(Records shown begins)

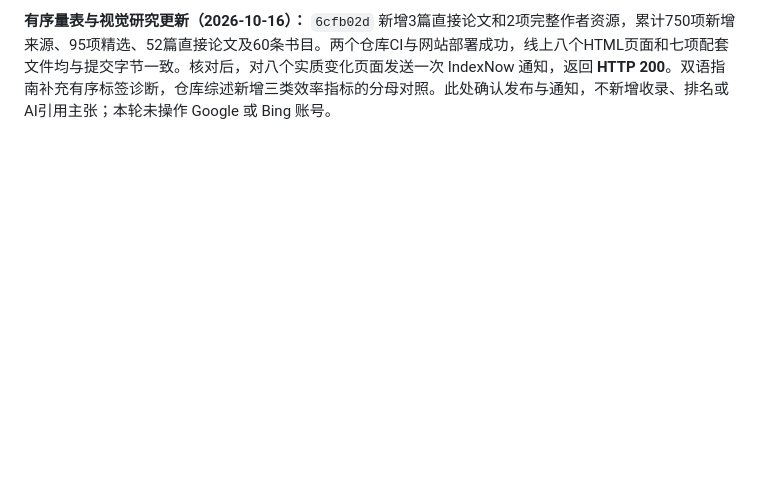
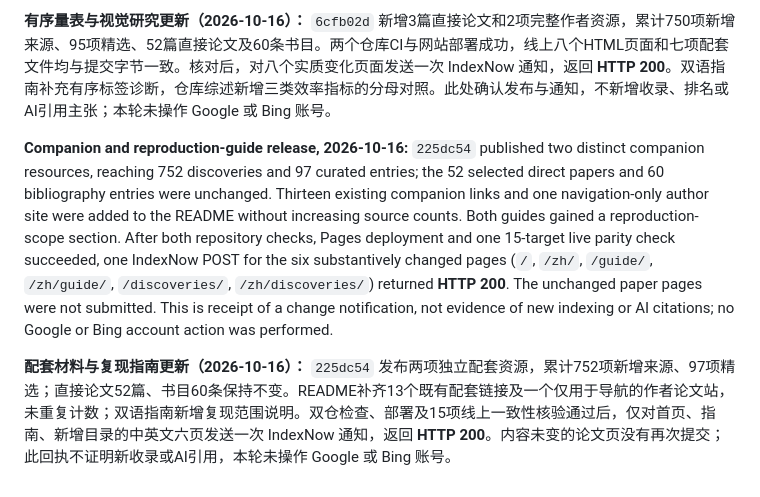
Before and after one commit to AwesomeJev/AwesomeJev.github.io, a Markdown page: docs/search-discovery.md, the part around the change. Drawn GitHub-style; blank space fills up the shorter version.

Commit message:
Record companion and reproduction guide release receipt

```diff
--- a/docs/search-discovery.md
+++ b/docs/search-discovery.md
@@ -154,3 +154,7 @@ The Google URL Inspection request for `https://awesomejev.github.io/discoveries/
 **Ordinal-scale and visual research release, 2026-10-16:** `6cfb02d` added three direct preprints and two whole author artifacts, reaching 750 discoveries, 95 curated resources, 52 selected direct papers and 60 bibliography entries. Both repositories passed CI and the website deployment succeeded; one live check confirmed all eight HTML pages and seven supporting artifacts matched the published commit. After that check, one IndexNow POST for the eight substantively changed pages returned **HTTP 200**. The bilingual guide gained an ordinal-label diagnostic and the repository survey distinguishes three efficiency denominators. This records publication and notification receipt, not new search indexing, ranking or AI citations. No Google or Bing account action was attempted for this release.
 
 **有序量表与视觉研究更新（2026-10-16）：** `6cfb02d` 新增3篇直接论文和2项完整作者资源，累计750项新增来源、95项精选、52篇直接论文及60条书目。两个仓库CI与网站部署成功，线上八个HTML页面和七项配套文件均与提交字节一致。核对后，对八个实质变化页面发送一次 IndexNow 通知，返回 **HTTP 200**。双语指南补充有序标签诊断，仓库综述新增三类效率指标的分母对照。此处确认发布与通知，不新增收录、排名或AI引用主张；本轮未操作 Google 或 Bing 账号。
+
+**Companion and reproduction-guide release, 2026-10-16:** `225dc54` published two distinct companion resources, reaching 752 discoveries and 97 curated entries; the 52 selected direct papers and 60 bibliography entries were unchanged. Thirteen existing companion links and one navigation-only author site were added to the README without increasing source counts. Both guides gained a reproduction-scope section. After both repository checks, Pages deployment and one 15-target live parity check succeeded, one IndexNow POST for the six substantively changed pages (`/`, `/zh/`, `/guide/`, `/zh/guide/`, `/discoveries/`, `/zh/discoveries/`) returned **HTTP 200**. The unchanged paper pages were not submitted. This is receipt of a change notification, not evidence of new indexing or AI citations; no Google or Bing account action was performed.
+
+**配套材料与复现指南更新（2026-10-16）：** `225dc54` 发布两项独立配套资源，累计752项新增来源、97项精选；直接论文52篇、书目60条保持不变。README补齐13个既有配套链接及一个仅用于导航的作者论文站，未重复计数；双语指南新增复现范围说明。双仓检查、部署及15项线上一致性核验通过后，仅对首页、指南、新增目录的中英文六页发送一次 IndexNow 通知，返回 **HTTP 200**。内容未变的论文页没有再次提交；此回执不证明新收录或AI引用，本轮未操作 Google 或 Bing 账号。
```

(Records shown ends)

Requirement: From the first line to the last, reproduce the listing above exactly, leaving the pictures out.

Output below:
Before and after one commit to AwesomeJev/AwesomeJev.github.io, a Markdown page: docs/search-discovery.md, the part around the change. Drawn GitHub-style; blank space fills up the shorter version.

Commit message:
Record companion and reproduction guide release receipt

```diff
--- a/docs/search-discovery.md
+++ b/docs/search-discovery.md
@@ -154,3 +154,7 @@ The Google URL Inspection request for `https://awesomejev.github.io/discoveries/
 **Ordinal-scale and visual research release, 2026-10-16:** `6cfb02d` added three direct preprints and two whole author artifacts, reaching 750 discoveries, 95 curated resources, 52 selected direct papers and 60 bibliography entries. Both repositories passed CI and the website deployment succeeded; one live check confirmed all eight HTML pages and seven supporting artifacts matched the published commit. After that check, one IndexNow POST for the eight substantively changed pages returned **HTTP 200**. The bilingual guide gained an ordinal-label diagnostic and the repository survey distinguishes three efficiency denominators. This records publication and notification receipt, not new search indexing, ranking or AI citations. No Google or Bing account action was attempted for this release.
 
 **有序量表与视觉研究更新（2026-10-16）：** `6cfb02d` 新增3篇直接论文和2项完整作者资源，累计750项新增来源、95项精选、52篇直接论文及60条书目。两个仓库CI与网站部署成功，线上八个HTML页面和七项配套文件均与提交字节一致。核对后，对八个实质变化页面发送一次 IndexNow 通知，返回 **HTTP 200**。双语指南补充有序标签诊断，仓库综述新增三类效率指标的分母对照。此处确认发布与通知，不新增收录、排名或AI引用主张；本轮未操作 Google 或 Bing 账号。
+
+**Companion and reproduction-guide release, 2026-10-16:** `225dc54` published two distinct companion resources, reaching 752 discoveries and 97 curated entries; the 52 selected direct papers and 60 bibliography entries were unchanged. Thirteen existing companion links and one navigation-only author site were added to the README without increasing source counts. Both guides gained a reproduction-scope section. After both repository checks, Pages deployment and one 15-target live parity check succeeded, one IndexNow POST for the six substantively changed pages (`/`, `/zh/`, `/guide/`, `/zh/guide/`, `/discoveries/`, `/zh/discoveries/`) returned **HTTP 200**. The unchanged paper pages were not submitted. This is receipt of a change notification, not evidence of new indexing or AI citations; no Google or Bing account action was performed.
+
+**配套材料与复现指南更新（2026-10-16）：** `225dc54` 发布两项独立配套资源，累计752项新增来源、97项精选；直接论文52篇、书目60条保持不变。README补齐13个既有配套链接及一个仅用于导航的作者论文站，未重复计数；双语指南新增复现范围说明。双仓检查、部署及15项线上一致性核验通过后，仅对首页、指南、新增目录的中英文六页发送一次 IndexNow 通知，返回 **HTTP 200**。内容未变的论文页没有再次提交；此回执不证明新收录或AI引用，本轮未操作 Google 或 Bing 账号。
```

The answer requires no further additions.